SW: I learned about GirlTrek during what could have been one of the most crippling years of my life. My mother passed two days after Christmas in 2011 and when I read about GirlTrek in early 2012, it was right in alignment with my desire to live a healthier lifestyle. Both of my parents lived with various types of ailments and health complications and passed away fairly young. After I lost my mom, I felt like the last woman standing and I wanted to write a different health story for myself and generations ahead.
I was grieving in 2012 (and still), but walking with GirlTrek made that first year after my mom’s death so much easier. GirlTrek is about inspiring women to ‘live their healthiest, most fulfilled lives’ and I was focused on that and tapping into my joy; not my sadness.
Through GirlTrek I’ve made friendships with women all over the country and abroad. When you read about or hear about the GirlTrek sisterhood, that is a real thing.
GirlTrek developed me as a leader and community organizer. GirlTrek invested in training me to lead and empower Black women. GirlTrek invested in my personal health goals, such as becoming a certified yoga teacher and later a certified group fitness instructor through ACE.

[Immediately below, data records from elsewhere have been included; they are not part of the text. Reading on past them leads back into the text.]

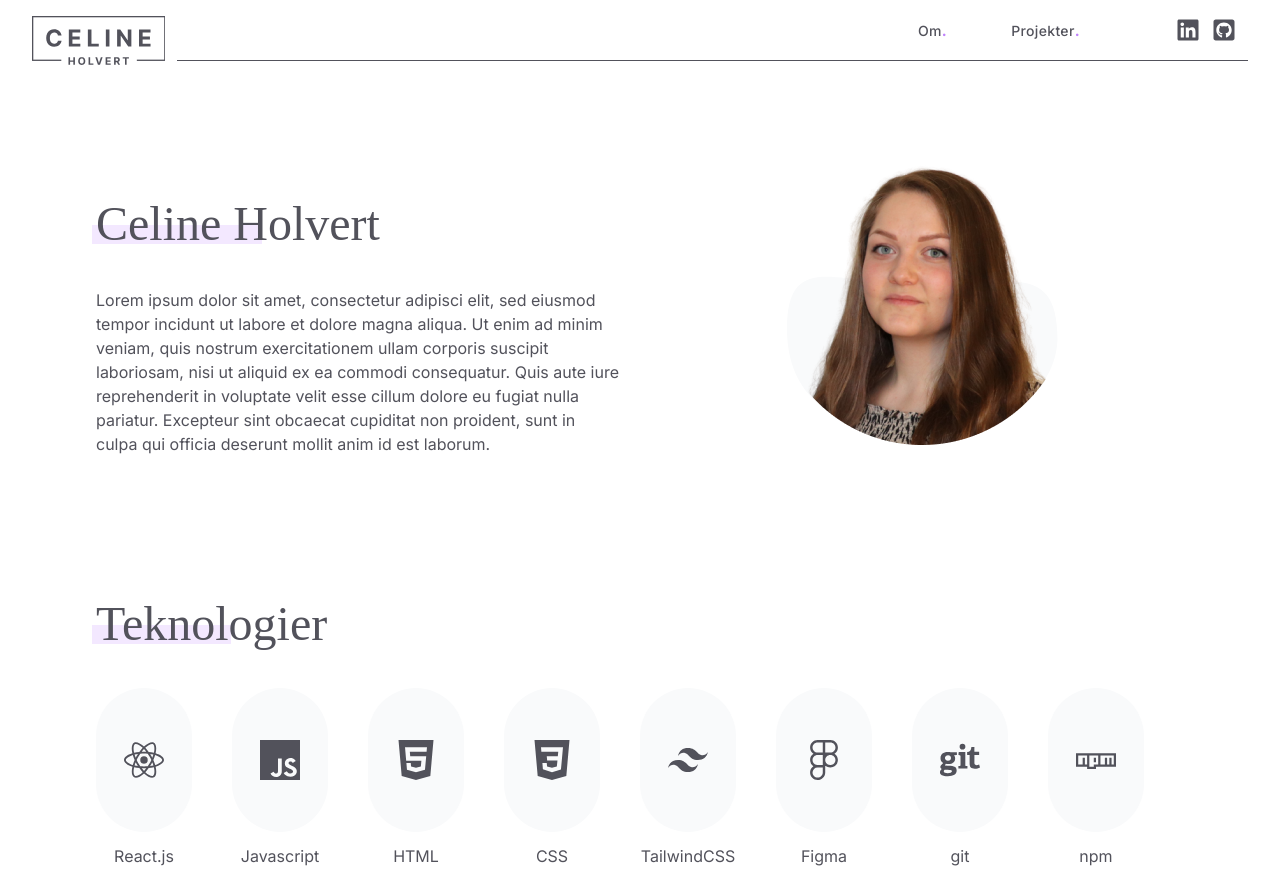
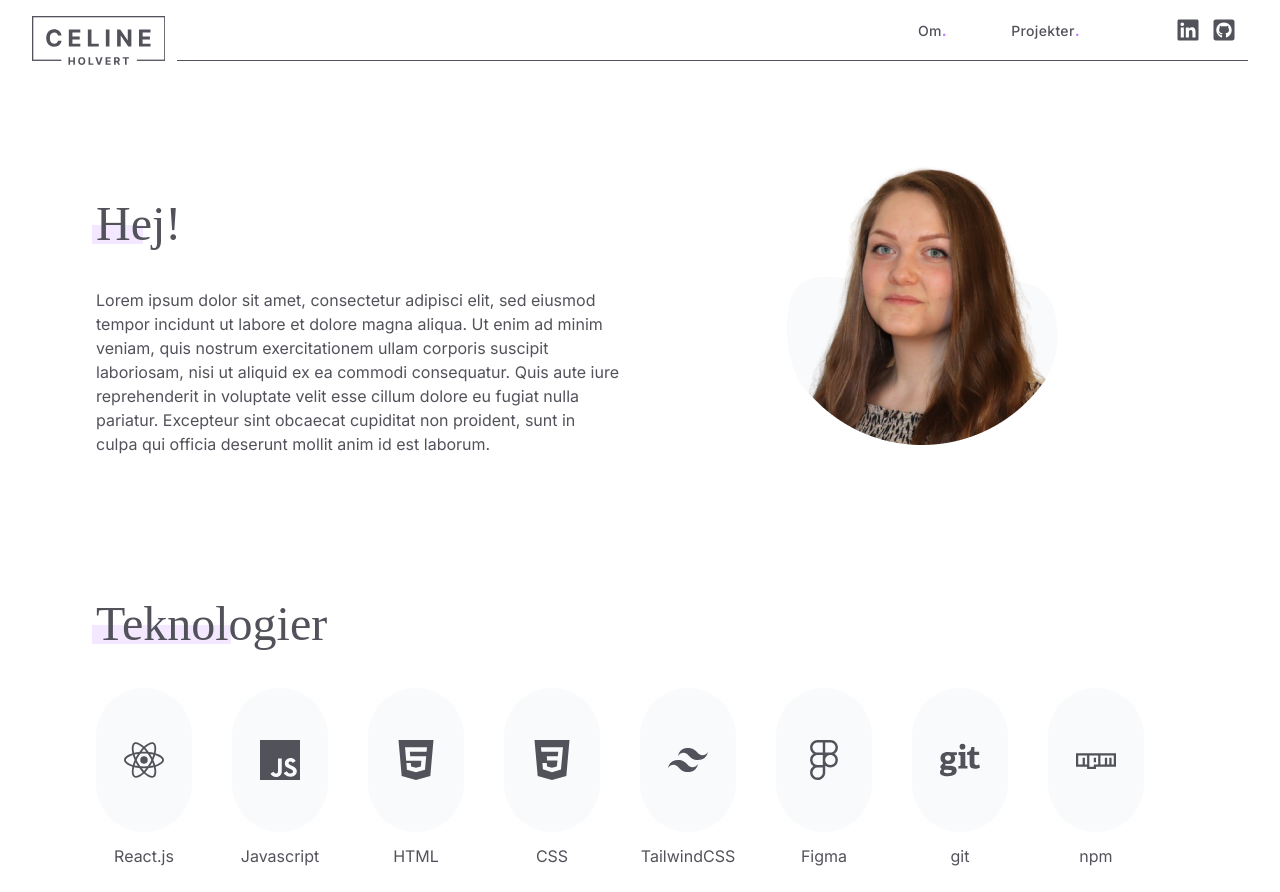
Before and after one commit to celinerh/portfolio, a React (Create React App) app: page / in a window 1280 px wide. Built offline with nearby package versions, Linux system fonts and the light colour scheme; a web font is replaced by a local one.

Commit message:
change title

```diff
--- a/src/pages/About.jsx
+++ b/src/pages/About.jsx
@@ -34,7 +34,7 @@ const About = () => {
     <div className="flex flex-col mx-6 xs:mx-12 sm:mx-16 md:mx-20 lg:mx-24 gap-36">
       <div className="grid grid-cols-1 md:grid-cols-2 md:gap-10">
         <div>
-          <Heading title="Celine Holvert" className="text-3xl md:text-5xl" />
+          <Heading title="Hej!" className="text-3xl md:text-5xl" />
           <p className="text-base">
             Lorem ipsum dolor sit amet, consectetur adipisci elit, sed eiusmod
             tempor incidunt ut labore et dolore magna aliqua. Ut enim ad minim
```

One of the greatest ways GirlTrek has impacted my life is inspiring me to dream and live bigger, bolder. I can’t swim, but somehow GirlTrek got me to kayak. GirlTrek had me out riding a horse in the mountains. I’ve traveled solo all over the world and part of that confidence definitely came from GirlTrek. I was part of the national team that walked 100 miles in 5 days along the Underground Railroad in 2018 and re-traced the footsteps of Harriet Tubman. This was one of the most challenging and painful things I’ve ever done. But I did it. I learned so much about myself in those five days. The journey to one million Black women walking has been a vision 10 years in the making, and Morgan and Vanessa never gave up. This shows me the impossible is always possible when you believe!
Where do you see this movement going in the future and how does it impact Chicagoans? Why important?
SW: GirlTrek may be 10 years old, but we are just getting started! One million Black women walking is the beginning, not the end. GirlTrek and the women behind it have accomplished so much already, but I see even greater happening. There is now an entire generation that has grown up seeing Black women walking in their families, in their neighborhoods. They’ve grown up seeing Black women practicing radical self-care. There are one million superheroes rocking superhero blue and our work continues. Chicago is one of GirlTrek’s key cities. The world is always watching Chicago, for the positive and the negative. When Black women in Chicago become healthier inside and out, it’s a ripple effect across the nation. Walking in Chicago – like anywhere else – isn’t just “walking.” It’s not just about exercise. Walking is a political act; always has been. The Black women of Chicago will continue to rise up and stand on the front lines to take back our communities, to take back our families, to take back our health and a health system that continues to fail us. I see EVERY Black woman walking with GirlTrek in the future.